Exercise directions => Could you restate all of the records exactly, leaving out the pictures?

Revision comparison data
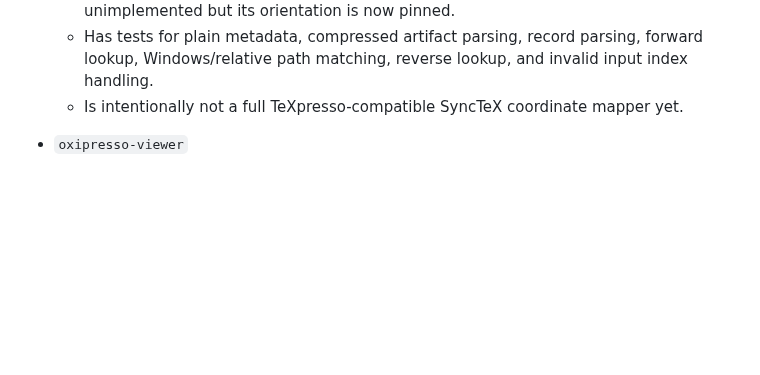
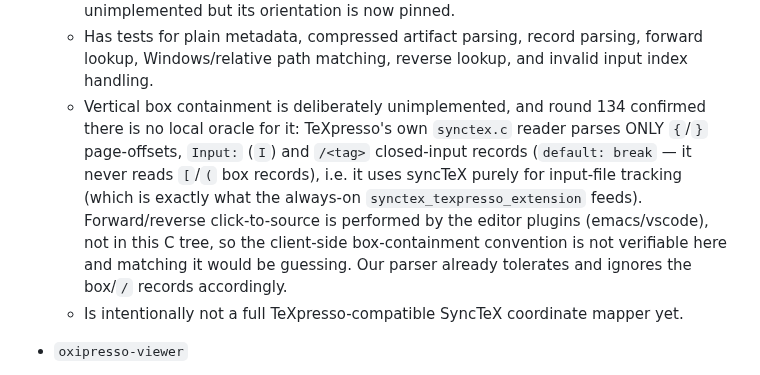
Before and after one commit to EliorFoy/oxipresso, a Markdown page: AGENTS.md, the part around the change. GitHub-like rendering; blank space fills up the shorter version.

Commit message:
AGENTS.md: settle syncTeX vertical-containment question with tree evidence (r134) - TeXpresso own synctex.c reader parses only page-offsets/Input/closed-input and never box records (default:break), i.e. it uses syncTeX solely for input-file tracking; reverse sync lives in editor plugins not this tree, so no local oracle for box containment and matching it would be guessing - documented as such. Confirms our synctex frontend-consumption fidelity (input tracking + r132 extension) is complete. No code change

```diff
--- a/AGENTS.md
+++ b/AGENTS.md
@@ -184,6 +184,7 @@ Implemented crates:
   - Normalizes SyncTeX/editor paths for forward lookup by converting backslashes, collapsing duplicate slashes, removing leading `./`, and matching absolute/relative suffixes in either direction.
   - Provides reverse lookup by page and point, preferring the record whose horizontal box span `[x, x+width]` contains the click (measuring distance to the nearest edge of the span) and falling back to squared corner distance when width is unknown; among equidistant candidates it resolves to the innermost (narrowest known width) so a click inside nested boxes lands on the specific record, not its enclosing line box. Per the engine's syncTeX writer (`xetex-synctex.c`), stored coordinates are in `unit`·sp (our output uses `Unit:1` ⇒ sp) and the **origin is the top-left corner of the page with y increasing downward (PDF mode)** — so the incoming click point must be expressed top-left/y-down to match. Reverse currently uses symmetric squared corner distance on the vertical axis (correct for candidate ranking without modelling the height/depth box extent in the y-down space); vertical box containment remains unimplemented but its orientation is now pinned.
   - Has tests for plain metadata, compressed artifact parsing, record parsing, forward lookup, Windows/relative path matching, reverse lookup, and invalid input index handling.
+  - Vertical box containment is deliberately unimplemented, and round 134 confirmed there is no local oracle for it: TeXpresso's own `synctex.c` reader parses ONLY `{`/`}` page-offsets, `Input:` (`I`) and `/<tag>` closed-input records (`default: break` — it never reads `[`/`(` box records), i.e. it uses syncTeX purely for input-file tracking (which is exactly what the always-on `synctex_texpresso_extension` feeds). Forward/reverse click-to-source is performed by the editor plugins (emacs/vscode), not in this C tree, so the client-side box-containment convention is not verifiable here and matching it would be guessing. Our parser already tolerates and ignores the box/`/` records accordingly.
   - Is intentionally not a full TeXpresso-compatible SyncTeX coordinate mapper yet.
 
 - `oxipresso-viewer`
```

Exercise output =>
Before and after one commit to EliorFoy/oxipresso, a Markdown page: AGENTS.md, the part around the change. GitHub-like rendering; blank space fills up the shorter version.

Commit message:
AGENTS.md: settle syncTeX vertical-containment question with tree evidence (r134) - TeXpresso own synctex.c reader parses only page-offsets/Input/closed-input and never box records (default:break), i.e. it uses syncTeX solely for input-file tracking; reverse sync lives in editor plugins not this tree, so no local oracle for box containment and matching it would be guessing - documented as such. Confirms our synctex frontend-consumption fidelity (input tracking + r132 extension) is complete. No code change

```diff
--- a/AGENTS.md
+++ b/AGENTS.md
@@ -184,6 +184,7 @@ Implemented crates:
   - Normalizes SyncTeX/editor paths for forward lookup by converting backslashes, collapsing duplicate slashes, removing leading `./`, and matching absolute/relative suffixes in either direction.
   - Provides reverse lookup by page and point, preferring the record whose horizontal box span `[x, x+width]` contains the click (measuring distance to the nearest edge of the span) and falling back to squared corner distance when width is unknown; among equidistant candidates it resolves to the innermost (narrowest known width) so a click inside nested boxes lands on the specific record, not its enclosing line box. Per the engine's syncTeX writer (`xetex-synctex.c`), stored coordinates are in `unit`·sp (our output uses `Unit:1` ⇒ sp) and the **origin is the top-left corner of the page with y increasing downward (PDF mode)** — so the incoming click point must be expressed top-left/y-down to match. Reverse currently uses symmetric squared corner distance on the vertical axis (correct for candidate ranking without modelling the height/depth box extent in the y-down space); vertical box containment remains unimplemented but its orientation is now pinned.
   - Has tests for plain metadata, compressed artifact parsing, record parsing, forward lookup, Windows/relative path matching, reverse lookup, and invalid input index handling.
+  - Vertical box containment is deliberately unimplemented, and round 134 confirmed there is no local oracle for it: TeXpresso's own `synctex.c` reader parses ONLY `{`/`}` page-offsets, `Input:` (`I`) and `/<tag>` closed-input records (`default: break` — it never reads `[`/`(` box records), i.e. it uses syncTeX purely for input-file tracking (which is exactly what the always-on `synctex_texpresso_extension` feeds). Forward/reverse click-to-source is performed by the editor plugins (emacs/vscode), not in this C tree, so the client-side box-containment convention is not verifiable here and matching it would be guessing. Our parser already tolerates and ignores the box/`/` records accordingly.
   - Is intentionally not a full TeXpresso-compatible SyncTeX coordinate mapper yet.
 
 - `oxipresso-viewer`
```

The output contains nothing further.